• Work instructions
Reproduce word for word, from the entries below, the line with "Before and after one commit to chenkasirer/triads, a", the line with "mobile layout", and every line between them, and nothing more.

• Dataset extract

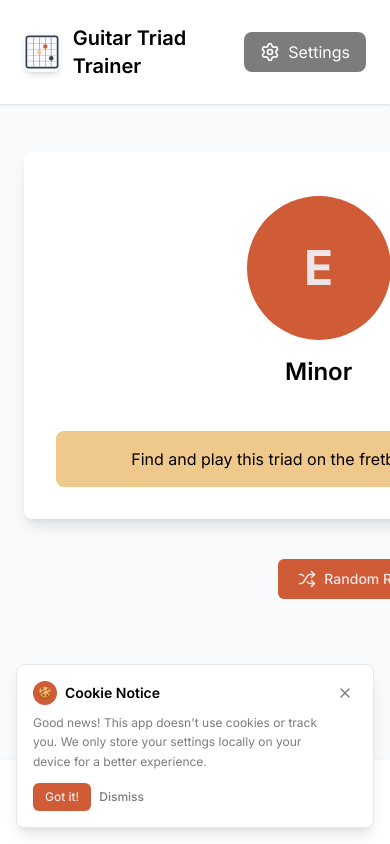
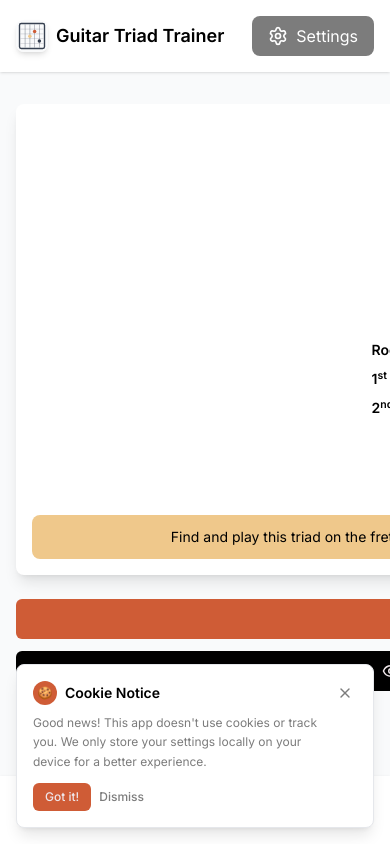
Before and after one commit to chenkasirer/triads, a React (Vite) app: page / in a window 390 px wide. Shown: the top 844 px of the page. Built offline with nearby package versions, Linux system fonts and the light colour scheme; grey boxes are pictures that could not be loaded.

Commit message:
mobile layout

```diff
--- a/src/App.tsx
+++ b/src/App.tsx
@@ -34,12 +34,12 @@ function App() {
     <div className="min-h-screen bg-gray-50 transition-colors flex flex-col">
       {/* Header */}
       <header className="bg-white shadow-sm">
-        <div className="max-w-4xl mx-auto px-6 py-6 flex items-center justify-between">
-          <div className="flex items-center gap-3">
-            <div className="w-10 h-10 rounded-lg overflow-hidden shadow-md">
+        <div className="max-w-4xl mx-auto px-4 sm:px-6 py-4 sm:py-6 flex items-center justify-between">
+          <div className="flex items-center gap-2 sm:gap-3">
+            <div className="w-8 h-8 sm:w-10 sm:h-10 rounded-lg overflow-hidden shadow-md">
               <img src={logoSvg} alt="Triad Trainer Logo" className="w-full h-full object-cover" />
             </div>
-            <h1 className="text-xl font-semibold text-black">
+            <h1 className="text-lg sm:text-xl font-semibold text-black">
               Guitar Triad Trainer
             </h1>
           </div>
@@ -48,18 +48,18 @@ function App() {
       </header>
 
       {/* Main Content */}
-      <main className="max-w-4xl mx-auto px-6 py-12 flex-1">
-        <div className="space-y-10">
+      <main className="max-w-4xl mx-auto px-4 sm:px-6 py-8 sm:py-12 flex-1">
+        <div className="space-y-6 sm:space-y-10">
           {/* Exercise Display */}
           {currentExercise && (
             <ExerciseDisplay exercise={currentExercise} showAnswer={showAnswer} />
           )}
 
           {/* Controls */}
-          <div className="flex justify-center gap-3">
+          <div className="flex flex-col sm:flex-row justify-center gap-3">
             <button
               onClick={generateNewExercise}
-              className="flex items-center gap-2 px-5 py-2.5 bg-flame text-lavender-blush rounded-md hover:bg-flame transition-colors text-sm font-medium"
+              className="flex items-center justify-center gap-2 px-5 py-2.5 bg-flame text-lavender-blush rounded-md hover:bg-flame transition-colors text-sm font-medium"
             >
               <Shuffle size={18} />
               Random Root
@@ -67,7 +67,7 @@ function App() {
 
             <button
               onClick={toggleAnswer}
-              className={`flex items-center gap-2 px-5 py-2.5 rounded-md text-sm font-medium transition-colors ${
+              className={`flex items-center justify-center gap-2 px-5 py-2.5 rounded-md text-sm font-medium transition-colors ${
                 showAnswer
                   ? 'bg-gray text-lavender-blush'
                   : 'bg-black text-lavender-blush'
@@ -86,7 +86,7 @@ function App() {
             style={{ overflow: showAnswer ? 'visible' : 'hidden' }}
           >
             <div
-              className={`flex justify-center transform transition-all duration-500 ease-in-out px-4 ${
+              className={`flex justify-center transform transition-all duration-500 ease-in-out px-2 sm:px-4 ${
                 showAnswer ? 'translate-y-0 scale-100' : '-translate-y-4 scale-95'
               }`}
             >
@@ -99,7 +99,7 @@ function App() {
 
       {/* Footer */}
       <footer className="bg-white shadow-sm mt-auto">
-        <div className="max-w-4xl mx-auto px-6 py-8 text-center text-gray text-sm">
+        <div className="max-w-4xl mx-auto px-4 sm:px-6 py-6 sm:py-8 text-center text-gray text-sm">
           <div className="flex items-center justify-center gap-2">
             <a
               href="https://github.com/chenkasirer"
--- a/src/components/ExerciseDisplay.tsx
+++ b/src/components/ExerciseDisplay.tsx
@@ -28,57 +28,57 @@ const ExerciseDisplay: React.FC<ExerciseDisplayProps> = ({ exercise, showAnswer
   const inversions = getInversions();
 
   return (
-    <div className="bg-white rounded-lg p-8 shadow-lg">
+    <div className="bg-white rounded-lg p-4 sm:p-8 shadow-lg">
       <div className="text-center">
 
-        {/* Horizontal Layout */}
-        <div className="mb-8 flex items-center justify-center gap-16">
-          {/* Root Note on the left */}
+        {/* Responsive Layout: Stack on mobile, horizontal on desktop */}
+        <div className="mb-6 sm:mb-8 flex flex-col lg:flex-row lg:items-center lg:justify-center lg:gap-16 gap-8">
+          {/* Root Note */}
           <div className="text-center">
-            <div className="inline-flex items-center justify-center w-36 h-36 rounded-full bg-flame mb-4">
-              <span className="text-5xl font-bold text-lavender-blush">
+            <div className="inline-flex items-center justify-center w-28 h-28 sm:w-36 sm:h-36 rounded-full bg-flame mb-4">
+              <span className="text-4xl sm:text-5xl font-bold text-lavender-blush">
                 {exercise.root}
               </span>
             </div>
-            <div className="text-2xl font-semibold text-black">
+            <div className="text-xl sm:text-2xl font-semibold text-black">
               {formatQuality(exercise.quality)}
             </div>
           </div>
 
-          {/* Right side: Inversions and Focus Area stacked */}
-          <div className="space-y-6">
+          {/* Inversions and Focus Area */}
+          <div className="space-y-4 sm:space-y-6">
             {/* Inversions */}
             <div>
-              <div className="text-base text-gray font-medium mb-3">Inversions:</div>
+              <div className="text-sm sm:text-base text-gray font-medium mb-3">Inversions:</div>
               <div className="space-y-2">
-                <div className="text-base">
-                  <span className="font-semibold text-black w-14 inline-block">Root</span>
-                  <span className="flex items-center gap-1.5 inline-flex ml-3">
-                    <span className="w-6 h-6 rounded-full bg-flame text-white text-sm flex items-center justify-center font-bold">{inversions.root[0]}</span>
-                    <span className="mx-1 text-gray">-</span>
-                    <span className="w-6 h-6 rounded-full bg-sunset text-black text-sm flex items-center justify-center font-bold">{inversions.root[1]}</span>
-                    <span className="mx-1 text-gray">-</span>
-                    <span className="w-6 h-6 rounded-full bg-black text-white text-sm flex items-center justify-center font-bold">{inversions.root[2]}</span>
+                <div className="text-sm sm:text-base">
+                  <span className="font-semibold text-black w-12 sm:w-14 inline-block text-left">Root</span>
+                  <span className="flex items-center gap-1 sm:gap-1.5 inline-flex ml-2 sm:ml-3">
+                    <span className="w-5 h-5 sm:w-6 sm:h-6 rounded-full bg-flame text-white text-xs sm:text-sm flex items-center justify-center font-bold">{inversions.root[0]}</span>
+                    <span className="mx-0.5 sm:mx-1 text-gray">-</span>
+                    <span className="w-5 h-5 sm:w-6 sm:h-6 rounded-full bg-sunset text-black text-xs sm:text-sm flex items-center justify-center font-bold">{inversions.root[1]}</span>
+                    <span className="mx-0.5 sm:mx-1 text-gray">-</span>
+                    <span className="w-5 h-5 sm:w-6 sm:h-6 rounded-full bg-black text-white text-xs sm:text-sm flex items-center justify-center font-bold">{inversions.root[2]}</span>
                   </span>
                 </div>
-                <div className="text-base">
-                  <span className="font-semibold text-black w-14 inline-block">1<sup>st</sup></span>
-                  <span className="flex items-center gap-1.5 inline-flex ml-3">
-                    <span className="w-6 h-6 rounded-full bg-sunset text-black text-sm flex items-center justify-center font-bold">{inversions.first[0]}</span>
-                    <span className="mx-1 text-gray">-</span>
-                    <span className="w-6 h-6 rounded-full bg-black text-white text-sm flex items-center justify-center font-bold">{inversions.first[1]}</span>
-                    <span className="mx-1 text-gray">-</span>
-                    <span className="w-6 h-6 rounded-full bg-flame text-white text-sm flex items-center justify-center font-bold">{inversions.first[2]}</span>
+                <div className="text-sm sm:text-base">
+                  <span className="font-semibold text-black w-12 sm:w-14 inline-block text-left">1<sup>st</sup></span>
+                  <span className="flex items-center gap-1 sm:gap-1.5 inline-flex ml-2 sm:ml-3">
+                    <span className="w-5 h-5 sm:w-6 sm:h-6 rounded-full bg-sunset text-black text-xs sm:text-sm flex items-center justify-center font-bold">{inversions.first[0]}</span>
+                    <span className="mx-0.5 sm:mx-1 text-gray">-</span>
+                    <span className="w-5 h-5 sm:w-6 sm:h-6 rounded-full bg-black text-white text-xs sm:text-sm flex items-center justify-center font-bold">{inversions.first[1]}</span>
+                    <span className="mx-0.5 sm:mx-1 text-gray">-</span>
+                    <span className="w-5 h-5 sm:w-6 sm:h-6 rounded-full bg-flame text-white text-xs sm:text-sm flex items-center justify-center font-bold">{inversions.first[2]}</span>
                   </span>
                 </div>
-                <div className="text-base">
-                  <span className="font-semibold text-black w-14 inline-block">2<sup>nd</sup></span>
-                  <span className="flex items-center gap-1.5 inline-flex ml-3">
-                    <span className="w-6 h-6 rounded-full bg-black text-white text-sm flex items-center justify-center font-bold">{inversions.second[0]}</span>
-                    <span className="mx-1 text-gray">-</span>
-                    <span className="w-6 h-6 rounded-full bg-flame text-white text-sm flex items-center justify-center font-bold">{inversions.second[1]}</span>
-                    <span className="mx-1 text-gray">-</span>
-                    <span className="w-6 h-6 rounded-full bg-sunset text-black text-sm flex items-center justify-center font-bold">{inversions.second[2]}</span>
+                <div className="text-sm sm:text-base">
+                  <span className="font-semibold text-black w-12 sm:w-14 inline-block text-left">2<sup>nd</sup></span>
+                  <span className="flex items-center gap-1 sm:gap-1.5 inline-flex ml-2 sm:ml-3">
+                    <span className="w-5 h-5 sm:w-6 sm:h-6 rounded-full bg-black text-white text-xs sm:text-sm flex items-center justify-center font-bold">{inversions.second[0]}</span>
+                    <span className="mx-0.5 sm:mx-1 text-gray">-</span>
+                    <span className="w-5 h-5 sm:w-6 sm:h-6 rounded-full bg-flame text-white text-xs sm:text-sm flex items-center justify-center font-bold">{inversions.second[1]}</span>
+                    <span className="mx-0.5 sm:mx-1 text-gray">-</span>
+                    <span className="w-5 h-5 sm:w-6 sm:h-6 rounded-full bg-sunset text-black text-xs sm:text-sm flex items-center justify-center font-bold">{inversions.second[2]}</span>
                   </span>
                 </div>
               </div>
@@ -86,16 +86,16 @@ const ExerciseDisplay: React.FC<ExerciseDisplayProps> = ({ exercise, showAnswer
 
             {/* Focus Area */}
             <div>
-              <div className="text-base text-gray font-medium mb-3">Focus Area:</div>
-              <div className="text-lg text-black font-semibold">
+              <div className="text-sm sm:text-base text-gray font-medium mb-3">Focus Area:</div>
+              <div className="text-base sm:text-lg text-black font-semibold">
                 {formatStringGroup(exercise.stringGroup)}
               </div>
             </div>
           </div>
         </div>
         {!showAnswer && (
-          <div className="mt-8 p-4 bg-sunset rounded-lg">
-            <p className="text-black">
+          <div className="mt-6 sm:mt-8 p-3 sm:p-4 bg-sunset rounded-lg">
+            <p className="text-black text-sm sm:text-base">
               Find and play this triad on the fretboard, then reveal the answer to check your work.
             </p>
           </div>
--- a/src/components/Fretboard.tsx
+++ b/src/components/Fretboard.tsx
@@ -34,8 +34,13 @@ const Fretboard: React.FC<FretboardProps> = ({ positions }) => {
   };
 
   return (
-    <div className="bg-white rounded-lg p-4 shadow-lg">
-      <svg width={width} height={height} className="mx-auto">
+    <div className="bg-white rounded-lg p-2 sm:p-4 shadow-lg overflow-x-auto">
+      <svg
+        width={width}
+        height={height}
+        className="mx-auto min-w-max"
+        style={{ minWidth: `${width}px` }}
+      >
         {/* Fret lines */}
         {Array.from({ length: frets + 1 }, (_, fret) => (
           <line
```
...
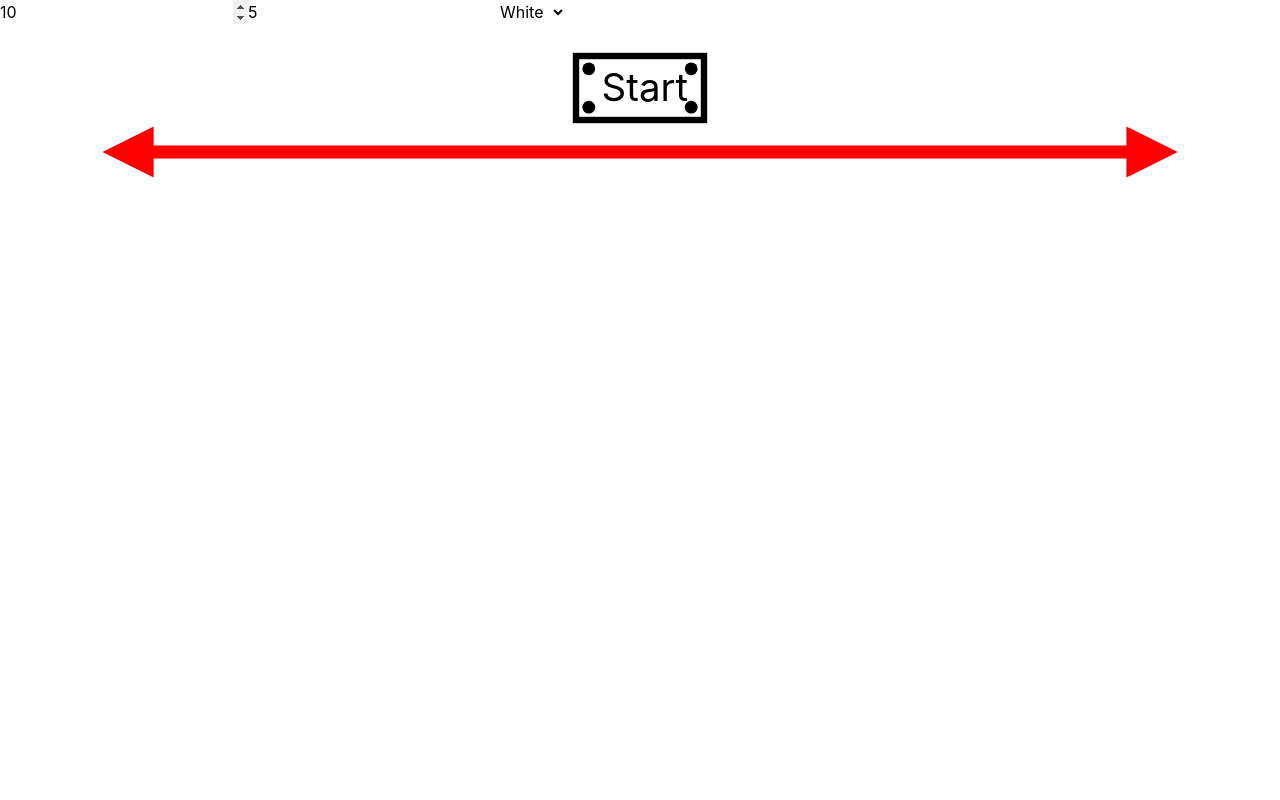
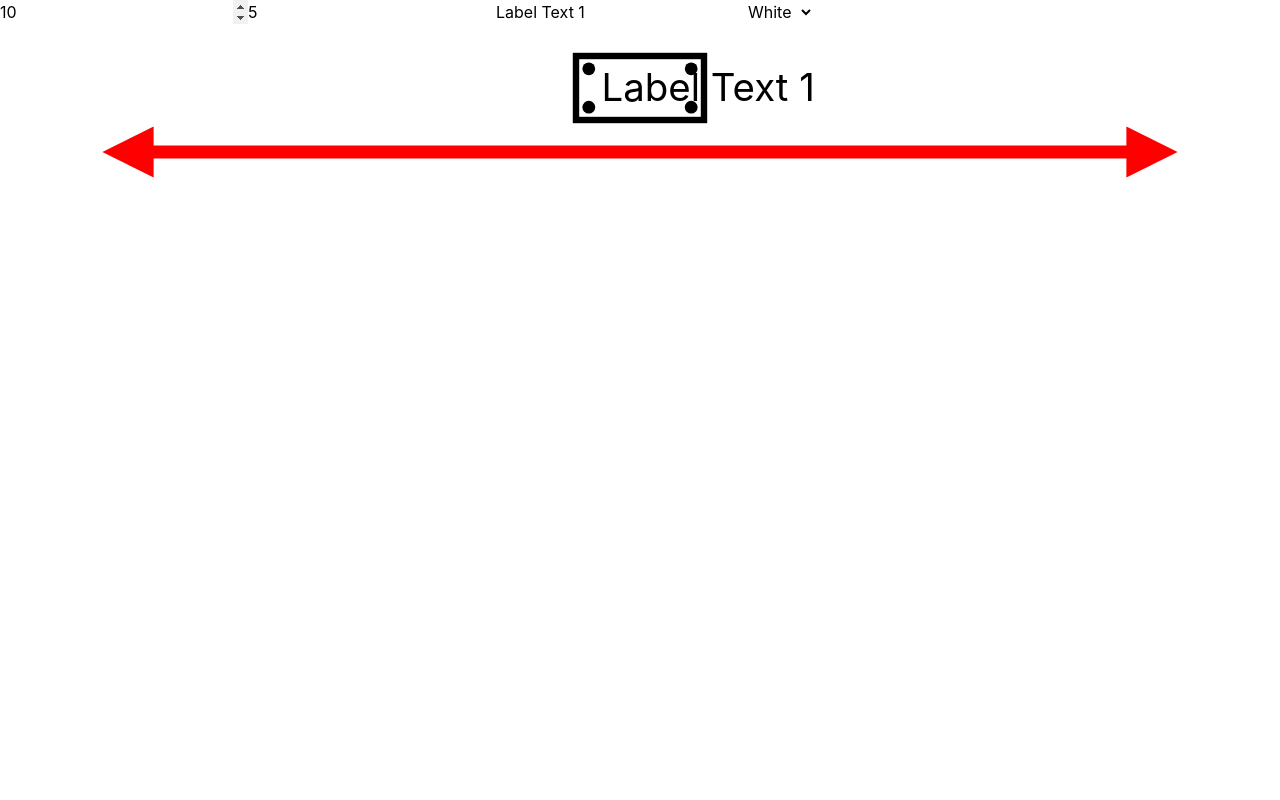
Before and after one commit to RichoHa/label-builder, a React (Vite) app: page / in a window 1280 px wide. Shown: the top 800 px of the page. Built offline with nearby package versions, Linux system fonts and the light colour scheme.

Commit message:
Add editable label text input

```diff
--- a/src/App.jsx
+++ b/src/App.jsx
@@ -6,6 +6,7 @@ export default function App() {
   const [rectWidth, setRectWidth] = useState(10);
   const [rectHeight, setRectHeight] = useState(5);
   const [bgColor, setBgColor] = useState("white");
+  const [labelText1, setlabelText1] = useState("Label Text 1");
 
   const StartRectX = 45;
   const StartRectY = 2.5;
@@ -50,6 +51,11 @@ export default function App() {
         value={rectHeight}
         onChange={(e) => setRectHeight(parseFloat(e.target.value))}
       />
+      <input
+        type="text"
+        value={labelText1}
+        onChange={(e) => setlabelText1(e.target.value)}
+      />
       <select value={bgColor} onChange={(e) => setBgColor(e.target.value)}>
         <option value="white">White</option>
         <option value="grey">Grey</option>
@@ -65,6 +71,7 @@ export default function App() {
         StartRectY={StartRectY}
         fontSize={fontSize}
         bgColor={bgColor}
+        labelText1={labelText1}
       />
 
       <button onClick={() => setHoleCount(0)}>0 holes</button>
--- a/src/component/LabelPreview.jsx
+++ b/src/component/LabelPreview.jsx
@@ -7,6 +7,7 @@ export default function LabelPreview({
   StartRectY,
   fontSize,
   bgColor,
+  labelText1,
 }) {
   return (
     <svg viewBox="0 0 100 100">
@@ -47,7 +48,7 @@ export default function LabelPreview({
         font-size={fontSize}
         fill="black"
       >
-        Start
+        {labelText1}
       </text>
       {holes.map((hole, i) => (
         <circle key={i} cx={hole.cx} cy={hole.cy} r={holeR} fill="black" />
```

• Output below
Before and after one commit to chenkasirer/triads, a React (Vite) app: page / in a window 390 px wide. Shown: the top 844 px of the page. Built offline with nearby package versions, Linux system fonts and the light colour scheme; grey boxes are pictures that could not be loaded.

Commit message:
mobile layout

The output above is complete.